As it is more difficult for those over 50 to return once they are out of work, supporting those employees at the onset of health conditions to remain in work is crucial.
There will be clear benefits in spending modest amounts to maintain and promote people’s health during their working life to help them to stay healthier and enjoy the benefits of an active contribution for longer.
And my final thought is that this work can also do much to tackle what for me is a far too often over-looked problem – that of our attitude to and support for people with mental health problems.
The numbers speak for themselves. At any one time, one in six working-age people will be experiencing a mental health condition. Stress, depression and anxiety take a huge toll – 44% of people on ESA have ‘mental and behavioural disorders’ as their primary diagnosis and it’s reckoned mental ill health costs the British economy up to £40 billion.
Yet this is largely a hidden epidemic – stigma and lack of understanding continues to dog efforts to provide the help that is needed and that we know can work. Especially as very often we know that work has to be part of the solution.
A better system to support people’s health at work could be transformative for people’s mental health.
That’s why the Minister for Care and Support and I have commissioned advice on how we can best improve the alignment of employment and health services.
We are determined to improve employment and wellbeing outcomes for people with mental health conditions, so the project will explore a number of areas including:
- When does a mental health problem warrant specific interventions by an employment service? How can this be identified in employment services without medicalising discussions unduly?
- And how can we truly achieve employment-focused health services and health-aware employment services?

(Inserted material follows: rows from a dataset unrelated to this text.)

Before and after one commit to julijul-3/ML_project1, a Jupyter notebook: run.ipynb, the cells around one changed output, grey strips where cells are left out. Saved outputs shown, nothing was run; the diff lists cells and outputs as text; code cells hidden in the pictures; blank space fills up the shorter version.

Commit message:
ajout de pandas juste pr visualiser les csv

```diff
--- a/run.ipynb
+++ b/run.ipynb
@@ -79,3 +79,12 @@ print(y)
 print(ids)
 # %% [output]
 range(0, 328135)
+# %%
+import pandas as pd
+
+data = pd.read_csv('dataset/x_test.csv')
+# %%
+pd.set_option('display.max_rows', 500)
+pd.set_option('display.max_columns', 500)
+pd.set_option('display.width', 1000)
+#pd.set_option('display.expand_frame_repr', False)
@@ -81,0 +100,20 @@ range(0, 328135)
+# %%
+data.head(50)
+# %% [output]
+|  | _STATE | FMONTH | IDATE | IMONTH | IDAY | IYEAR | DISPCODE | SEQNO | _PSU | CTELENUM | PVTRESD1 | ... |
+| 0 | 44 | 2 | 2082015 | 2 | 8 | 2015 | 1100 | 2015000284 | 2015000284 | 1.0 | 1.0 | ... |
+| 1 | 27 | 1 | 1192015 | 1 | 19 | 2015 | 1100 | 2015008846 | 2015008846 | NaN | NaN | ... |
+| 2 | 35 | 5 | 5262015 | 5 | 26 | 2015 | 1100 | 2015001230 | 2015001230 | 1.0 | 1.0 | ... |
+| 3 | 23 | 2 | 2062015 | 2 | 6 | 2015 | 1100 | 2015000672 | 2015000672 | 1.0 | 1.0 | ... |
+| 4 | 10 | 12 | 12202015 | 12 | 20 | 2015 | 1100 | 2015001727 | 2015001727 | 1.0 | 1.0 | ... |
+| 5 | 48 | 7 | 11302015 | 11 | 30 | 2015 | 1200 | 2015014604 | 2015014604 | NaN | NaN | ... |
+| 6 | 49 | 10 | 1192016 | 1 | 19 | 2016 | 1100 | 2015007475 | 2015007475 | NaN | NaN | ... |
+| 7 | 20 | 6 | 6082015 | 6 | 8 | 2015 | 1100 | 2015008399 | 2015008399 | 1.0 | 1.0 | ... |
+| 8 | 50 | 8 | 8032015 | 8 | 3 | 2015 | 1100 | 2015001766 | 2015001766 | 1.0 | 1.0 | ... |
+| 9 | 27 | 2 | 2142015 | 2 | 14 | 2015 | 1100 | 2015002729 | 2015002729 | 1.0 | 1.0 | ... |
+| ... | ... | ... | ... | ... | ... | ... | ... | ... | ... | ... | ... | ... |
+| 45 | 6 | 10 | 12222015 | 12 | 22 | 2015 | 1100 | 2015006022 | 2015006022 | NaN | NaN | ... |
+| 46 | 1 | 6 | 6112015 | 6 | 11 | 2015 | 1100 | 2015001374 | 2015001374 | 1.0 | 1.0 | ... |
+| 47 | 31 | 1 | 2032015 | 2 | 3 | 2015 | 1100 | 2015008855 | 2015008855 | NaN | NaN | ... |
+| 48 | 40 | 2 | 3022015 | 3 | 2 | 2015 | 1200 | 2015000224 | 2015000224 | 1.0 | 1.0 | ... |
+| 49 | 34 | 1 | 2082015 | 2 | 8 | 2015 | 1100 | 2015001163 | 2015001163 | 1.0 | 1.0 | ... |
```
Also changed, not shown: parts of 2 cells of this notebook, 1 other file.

I look forward to seeing the impact of our work on this pressing problem, and am pleased I’ve had the opportunity to share my thoughts with you all today.
Thank you very much for your time.